Treehouse Pictures From Blog Cabin 2009

Photo By: Jeffery Romaniuk

Photo By: Jeffery Romaniuk

Photo By: Jeffery Romaniuk

Photo By: Jeffery Romaniuk

Photo By: Jeffery Romaniuk

Photo By: Jeffery Romaniuk

Photo By: Jeffery Romaniuk

Photo By: Jeffery Romaniuk

Photo By: Jeffery Romaniuk

Photo By: Jeffery Romaniuk

Photo By: Jeffery Romaniuk

Create a cabin in the trees in several easy steps. First, determine the trees that will form the perimeter of the house. Then assemble the deck, frame and gable roof. Customize the look with decorative railing, a truss and a ladder.

The exterior of the treehouse is painted in a color palette and features roofing material identical to that of Blog Cabin.

The treehouse design begins with sturdy trees, which project through the roof of the structure, with 2" by 8" rafters connecting the trees and serving as a base on which the deck is built.

To construct the treehouse roof, the gable ends of the roof were framed out before a ridge beam was set in place. Rafters were attached to the beam and covered with pressure-treated material and shingles.

The treehouse's decorative window frames were fashioned from 1" by 4" cedar planks.

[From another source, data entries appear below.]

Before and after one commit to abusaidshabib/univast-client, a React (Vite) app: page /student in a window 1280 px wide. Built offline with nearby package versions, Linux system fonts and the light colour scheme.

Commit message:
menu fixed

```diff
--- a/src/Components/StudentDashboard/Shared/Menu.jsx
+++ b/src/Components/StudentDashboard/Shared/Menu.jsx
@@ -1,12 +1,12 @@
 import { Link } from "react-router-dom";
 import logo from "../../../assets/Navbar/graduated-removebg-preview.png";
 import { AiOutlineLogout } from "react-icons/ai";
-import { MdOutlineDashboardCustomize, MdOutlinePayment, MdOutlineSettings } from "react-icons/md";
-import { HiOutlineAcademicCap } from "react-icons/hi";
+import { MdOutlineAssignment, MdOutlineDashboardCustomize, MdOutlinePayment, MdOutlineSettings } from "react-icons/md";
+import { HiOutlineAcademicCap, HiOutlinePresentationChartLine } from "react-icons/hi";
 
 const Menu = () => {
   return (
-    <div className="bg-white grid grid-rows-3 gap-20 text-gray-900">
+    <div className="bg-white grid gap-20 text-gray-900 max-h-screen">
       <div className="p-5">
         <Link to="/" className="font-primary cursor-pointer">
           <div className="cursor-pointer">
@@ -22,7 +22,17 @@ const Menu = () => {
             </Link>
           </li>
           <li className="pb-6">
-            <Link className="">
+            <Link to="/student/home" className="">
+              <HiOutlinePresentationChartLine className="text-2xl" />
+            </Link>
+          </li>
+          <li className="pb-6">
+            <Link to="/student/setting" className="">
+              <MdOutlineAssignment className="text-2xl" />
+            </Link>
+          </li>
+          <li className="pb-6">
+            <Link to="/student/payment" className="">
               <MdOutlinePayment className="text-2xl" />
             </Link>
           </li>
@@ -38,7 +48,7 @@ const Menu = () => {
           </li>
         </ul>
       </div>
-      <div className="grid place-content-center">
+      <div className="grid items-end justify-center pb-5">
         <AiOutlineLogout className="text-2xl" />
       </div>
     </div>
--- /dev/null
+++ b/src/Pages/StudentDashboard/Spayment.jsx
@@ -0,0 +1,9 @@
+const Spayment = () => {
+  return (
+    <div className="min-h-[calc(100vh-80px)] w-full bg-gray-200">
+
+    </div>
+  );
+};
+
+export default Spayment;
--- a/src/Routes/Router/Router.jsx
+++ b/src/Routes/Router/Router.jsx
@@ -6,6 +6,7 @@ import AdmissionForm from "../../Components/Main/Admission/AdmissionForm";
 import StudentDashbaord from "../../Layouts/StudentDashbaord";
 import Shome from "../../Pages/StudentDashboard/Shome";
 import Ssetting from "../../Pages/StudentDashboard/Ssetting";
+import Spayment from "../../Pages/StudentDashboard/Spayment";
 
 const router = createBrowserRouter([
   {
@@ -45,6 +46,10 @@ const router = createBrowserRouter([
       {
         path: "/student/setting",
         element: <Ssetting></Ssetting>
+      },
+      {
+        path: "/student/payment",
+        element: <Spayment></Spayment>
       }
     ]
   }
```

The interior of the treehouse is painted in subtle green shades. The floor is constructed of pressure-treated ¾” plywood.

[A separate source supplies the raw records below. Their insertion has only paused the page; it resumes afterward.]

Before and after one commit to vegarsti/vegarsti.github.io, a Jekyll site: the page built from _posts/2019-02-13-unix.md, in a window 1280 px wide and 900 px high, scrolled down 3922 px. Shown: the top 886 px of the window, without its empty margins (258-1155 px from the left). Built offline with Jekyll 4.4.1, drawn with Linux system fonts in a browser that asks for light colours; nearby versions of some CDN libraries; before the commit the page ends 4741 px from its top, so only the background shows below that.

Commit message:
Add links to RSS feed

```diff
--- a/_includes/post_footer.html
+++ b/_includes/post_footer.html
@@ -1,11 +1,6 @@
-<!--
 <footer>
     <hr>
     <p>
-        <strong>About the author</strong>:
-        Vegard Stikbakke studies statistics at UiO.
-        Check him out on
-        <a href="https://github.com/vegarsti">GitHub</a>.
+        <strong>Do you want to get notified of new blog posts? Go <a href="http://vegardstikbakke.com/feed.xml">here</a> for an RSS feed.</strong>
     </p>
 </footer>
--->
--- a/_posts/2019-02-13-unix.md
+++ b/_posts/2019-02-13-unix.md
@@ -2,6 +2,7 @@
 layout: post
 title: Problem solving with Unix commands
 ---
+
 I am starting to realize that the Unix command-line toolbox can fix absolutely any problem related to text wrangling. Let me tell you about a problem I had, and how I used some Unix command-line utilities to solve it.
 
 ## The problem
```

This treehouse's decorative features include a gable-end truss constructed from untreated timber.

The treehouse railing was customized to fit around trees growing up through the structure.

The custom swing, crafted by licensed contractor Matt Blashaw, features a walnut seat, cedar backing and rope ties secured to the seat with bolin knots. The swing is attached to eye bolts screwed into treehouse joists.

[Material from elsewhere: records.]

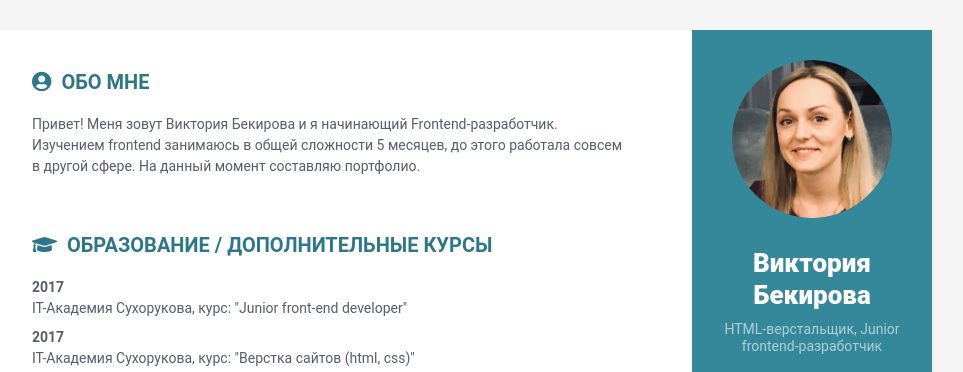
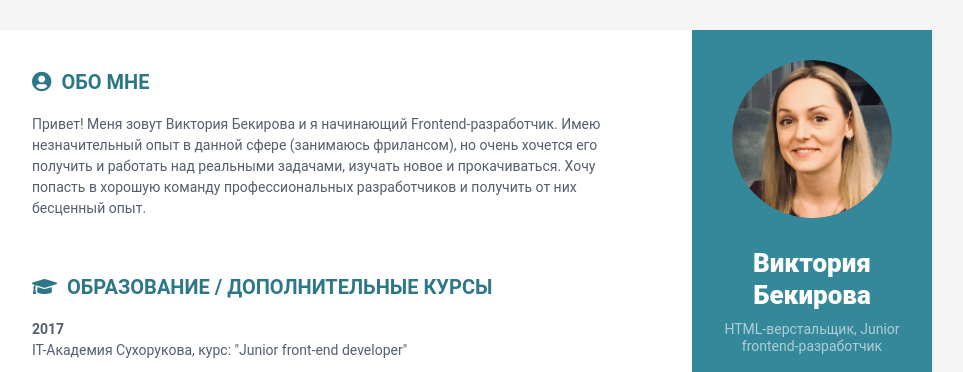
Before and after one commit to ViktoriiaBekirova/Resume, a website: page app/index.html in a window 1280 px wide. Shown: the top 372 px of the page, without its empty margins (188-1151 px from the left). Drawn offline with nearby package versions, Linux system fonts and the light colour scheme.

Commit message:
about me

```diff
--- a/app/index.html
+++ b/app/index.html
@@ -36,7 +36,7 @@
                     <section class="section summary-section">
                         <h4 class="section-title"><i class="fas fa-user-circle"></i>Обо мне</h4>
                         <div class="summary">
-                            <p>Привет! Меня зовут Виктория Бекирова  и я начинающий Frontend-разработчик. Изучением frontend занимаюсь в общей сложности 5 месяцев, до этого работала совсем в другой сфере. На данный момент составляю портфолио.</p>
+                            <p>Привет! Меня зовут Виктория Бекирова  и я начинающий Frontend-разработчик. Имею незначительный опыт в данной сфере (занимаюсь фрилансом), но очень хочется его получить и работать над реальными задачами, изучать новое и прокачиваться. Хочу попасть в хорошую команду профессиональных разработчиков и получить от них бесценный опыт.</p>
                         </div>
                     </section>
                     <section class="section summary-section">
```
Also changed, not shown: dist/index.html.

The ladder, which DiResta calls the “crowning jewel” of the treehouse, features maple tree sides and walnut rungs and, for a climber’s safety, is affixed to the edge of the treehouse.

A ground-floor view of the treehouse showcases the underside of the deck and perimeter.